URI President David M. Dooley said URI’s role in such a vital project is consistent with its founding in 1892 as a Land Grant institution.  “Our participation in this extraordinary venture exemplifies the central mission of the University–to be of service to Rhode Island and its citizens and to bring our expertise and ingenuity to our community and the world,” Dooley said.
“We are honored to be working with some of the best and most creative minds in Rhode Island and the selfless men and women of the fire service to take on one of the biggest challenges of our time. I am confident that we will be successful in this effort to help save the lives of our neighbors here and around the world.”
Peter Snyder, vice president for research and economic development, said the University’s Division of Research and Economic Development and URI Ventures are playing a key role in the effort.
“I am proud of the effort being made by units and departments across the University to support this important initiative,” Snyder said. “Our world-class research and technical skills will be essential components of this statewide collaboration that has been organized to help the state during this crisis. I am grateful for the outstanding support from URI’s Division of Student Affairs and other campus units.”

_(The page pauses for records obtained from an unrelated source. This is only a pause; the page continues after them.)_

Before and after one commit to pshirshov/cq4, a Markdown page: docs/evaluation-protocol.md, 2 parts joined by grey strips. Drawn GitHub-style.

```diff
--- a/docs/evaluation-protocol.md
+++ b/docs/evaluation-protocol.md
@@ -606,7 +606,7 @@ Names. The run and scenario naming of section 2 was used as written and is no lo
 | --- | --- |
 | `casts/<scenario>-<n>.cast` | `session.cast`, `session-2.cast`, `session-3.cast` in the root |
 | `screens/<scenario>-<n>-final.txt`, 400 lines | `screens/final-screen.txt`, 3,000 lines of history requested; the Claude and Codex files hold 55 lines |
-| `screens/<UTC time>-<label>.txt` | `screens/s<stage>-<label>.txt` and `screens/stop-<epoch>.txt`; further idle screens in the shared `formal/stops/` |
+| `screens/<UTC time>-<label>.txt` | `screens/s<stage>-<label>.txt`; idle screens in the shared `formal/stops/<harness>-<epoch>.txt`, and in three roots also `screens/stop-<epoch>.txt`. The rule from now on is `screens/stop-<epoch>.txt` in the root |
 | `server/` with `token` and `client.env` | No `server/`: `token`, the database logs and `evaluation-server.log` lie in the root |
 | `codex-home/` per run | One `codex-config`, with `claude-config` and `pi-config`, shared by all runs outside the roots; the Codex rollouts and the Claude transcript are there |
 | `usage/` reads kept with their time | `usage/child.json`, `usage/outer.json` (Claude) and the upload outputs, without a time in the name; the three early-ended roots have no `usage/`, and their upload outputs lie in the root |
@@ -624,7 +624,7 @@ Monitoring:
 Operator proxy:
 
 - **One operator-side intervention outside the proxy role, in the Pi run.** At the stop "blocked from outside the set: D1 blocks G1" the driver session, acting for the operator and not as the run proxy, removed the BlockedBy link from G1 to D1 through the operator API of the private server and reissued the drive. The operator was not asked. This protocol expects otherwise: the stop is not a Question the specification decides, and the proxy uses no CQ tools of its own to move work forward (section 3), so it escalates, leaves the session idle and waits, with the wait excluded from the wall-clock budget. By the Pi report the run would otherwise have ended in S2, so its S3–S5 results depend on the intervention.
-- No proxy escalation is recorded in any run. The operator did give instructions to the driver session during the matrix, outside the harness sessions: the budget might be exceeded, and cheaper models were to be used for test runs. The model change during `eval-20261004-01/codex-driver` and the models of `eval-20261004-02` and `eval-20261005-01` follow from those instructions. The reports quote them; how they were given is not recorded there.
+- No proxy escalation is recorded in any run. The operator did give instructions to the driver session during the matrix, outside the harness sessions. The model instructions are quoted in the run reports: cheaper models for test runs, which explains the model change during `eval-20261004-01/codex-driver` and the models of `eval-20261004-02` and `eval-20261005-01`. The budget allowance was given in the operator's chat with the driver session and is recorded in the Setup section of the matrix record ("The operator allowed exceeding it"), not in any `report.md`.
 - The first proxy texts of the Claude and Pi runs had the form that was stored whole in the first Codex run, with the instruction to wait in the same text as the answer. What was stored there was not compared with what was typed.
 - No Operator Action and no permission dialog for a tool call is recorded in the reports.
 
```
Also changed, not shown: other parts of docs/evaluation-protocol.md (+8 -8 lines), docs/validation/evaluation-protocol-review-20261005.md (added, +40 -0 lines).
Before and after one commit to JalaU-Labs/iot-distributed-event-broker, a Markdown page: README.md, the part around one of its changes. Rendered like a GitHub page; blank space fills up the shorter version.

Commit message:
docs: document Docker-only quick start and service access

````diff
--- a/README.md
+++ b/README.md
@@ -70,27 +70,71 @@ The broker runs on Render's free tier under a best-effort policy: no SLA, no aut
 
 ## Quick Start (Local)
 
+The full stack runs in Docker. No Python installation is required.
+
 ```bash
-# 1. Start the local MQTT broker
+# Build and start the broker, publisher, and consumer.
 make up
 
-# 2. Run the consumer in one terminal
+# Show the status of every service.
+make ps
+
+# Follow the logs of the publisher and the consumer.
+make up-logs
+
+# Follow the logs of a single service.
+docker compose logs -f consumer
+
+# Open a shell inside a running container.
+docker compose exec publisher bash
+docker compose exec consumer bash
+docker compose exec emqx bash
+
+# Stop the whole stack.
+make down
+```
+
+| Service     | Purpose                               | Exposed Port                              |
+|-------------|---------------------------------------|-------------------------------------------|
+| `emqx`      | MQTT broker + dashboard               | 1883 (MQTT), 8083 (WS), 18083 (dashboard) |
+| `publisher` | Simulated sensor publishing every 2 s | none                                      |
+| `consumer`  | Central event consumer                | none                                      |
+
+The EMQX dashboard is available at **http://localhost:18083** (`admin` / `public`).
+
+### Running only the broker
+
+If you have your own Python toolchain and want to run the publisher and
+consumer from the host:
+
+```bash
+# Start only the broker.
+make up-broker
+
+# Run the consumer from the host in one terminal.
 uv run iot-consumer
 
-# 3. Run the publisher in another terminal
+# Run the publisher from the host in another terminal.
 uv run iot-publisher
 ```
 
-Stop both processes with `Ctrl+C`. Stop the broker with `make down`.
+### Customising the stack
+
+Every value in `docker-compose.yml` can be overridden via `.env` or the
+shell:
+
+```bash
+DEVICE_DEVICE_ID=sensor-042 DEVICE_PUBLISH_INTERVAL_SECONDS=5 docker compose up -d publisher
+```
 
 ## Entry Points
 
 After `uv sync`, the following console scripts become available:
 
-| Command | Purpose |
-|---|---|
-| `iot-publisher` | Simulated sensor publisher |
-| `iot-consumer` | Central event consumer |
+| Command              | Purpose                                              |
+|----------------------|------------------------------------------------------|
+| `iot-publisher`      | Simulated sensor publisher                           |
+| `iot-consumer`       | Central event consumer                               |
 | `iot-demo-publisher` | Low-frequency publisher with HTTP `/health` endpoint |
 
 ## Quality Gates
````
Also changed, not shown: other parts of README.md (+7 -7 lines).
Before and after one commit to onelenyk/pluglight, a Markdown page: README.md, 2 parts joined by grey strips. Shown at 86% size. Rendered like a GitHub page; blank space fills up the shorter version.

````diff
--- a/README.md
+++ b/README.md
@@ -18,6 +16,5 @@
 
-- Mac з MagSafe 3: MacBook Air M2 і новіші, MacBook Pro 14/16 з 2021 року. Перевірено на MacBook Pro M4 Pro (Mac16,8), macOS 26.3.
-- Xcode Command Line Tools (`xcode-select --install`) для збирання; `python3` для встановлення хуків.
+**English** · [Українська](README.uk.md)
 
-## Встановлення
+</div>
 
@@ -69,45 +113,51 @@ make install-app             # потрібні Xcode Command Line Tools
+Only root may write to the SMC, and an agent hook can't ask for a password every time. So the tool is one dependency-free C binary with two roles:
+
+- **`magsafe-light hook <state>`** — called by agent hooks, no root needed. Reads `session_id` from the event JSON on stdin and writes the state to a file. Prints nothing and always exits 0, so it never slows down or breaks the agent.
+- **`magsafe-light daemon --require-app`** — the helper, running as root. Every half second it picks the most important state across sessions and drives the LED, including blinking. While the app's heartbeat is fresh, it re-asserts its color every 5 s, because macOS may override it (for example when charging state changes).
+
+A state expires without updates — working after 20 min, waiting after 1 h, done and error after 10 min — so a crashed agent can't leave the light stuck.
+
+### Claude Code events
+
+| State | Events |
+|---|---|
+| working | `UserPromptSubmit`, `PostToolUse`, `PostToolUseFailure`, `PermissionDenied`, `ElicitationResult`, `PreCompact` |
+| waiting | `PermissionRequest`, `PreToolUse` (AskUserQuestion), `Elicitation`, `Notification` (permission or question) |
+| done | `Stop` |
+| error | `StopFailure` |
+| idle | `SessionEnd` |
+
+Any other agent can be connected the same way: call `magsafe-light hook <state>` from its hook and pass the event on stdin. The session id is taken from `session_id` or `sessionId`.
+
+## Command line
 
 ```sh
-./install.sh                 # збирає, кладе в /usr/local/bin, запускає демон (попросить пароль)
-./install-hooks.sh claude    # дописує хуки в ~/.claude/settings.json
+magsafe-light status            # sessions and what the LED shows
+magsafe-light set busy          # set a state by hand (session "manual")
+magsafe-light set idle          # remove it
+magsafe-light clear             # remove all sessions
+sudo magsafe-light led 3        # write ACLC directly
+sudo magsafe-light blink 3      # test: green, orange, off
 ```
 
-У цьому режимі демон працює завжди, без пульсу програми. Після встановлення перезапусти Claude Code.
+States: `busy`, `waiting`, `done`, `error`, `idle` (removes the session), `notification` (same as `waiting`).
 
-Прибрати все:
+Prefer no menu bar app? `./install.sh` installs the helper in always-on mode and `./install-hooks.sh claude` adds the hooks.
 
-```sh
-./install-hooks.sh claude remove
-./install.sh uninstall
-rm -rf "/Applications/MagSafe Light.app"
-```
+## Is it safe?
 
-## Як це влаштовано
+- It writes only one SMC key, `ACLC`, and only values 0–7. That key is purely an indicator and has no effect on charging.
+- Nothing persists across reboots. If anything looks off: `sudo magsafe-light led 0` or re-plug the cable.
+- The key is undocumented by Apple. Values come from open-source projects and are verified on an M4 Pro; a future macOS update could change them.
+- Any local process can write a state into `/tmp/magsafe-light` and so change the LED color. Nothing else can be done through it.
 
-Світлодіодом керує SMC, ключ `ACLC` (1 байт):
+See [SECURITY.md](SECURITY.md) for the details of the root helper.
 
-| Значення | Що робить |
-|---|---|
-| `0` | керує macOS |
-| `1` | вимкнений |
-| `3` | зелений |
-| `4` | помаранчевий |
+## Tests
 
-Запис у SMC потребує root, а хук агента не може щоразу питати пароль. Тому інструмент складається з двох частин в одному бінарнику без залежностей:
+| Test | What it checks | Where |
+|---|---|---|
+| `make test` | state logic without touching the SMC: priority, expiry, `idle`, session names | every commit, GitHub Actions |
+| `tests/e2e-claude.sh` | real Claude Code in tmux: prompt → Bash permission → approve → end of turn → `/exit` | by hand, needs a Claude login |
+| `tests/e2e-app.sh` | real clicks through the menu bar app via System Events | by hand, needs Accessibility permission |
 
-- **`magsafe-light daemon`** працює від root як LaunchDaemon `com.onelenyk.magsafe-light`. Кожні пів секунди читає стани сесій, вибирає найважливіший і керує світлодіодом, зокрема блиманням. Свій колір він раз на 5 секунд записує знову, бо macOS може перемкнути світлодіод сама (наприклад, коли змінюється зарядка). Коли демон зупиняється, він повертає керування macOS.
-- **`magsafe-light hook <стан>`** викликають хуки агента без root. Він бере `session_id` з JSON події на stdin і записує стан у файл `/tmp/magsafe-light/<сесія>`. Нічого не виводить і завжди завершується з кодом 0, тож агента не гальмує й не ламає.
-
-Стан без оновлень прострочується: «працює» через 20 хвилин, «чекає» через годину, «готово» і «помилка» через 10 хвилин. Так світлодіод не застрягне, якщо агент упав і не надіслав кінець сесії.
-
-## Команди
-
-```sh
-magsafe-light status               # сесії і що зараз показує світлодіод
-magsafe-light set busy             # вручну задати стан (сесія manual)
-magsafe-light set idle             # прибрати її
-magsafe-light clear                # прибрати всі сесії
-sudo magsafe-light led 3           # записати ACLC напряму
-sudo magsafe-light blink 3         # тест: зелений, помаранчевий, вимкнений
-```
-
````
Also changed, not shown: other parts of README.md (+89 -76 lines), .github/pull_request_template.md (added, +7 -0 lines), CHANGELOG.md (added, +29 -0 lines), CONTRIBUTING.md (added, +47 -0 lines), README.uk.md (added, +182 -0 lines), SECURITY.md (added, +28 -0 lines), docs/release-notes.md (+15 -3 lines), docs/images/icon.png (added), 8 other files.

Those intending to donate their machines should:
  • Remove any parts that have been in contact with a person (masks, hoses).
  • Discard any water remaining in your unit’s humidifier.
  • Wash your hands and wipe down all surfaces with an unscented disinfecting spray or wipe.
  • Place the machine in an unscented garbage bag and tie it closed.
  • Wash your hands again, and write the machine’s information (machine type, make, model) on a piece of paper and tape it to the bag.
  • Drop off your bag at one of the designated fire stations, making sure to maintain 6 feet between you and other individuals and follow proper hand-washing procedures before, during and after delivery.
    Go to to find your closest drop-off point
  • Do not bring your machine to a collection site if you or someone in your home has been sick in the last 14 days.
  • Only donate machines that you own, not ones that are leased by your insurer.
It is important to note that these machines should not be used at-home to treat COVID-19 — it is imperative that patients with COVID-19 who need respiratory support be in a hospital. When the donated machines arrive at URI, the team refurbishes and documents the machines to be used safely in a hospital setting and under the guidance of a medical professional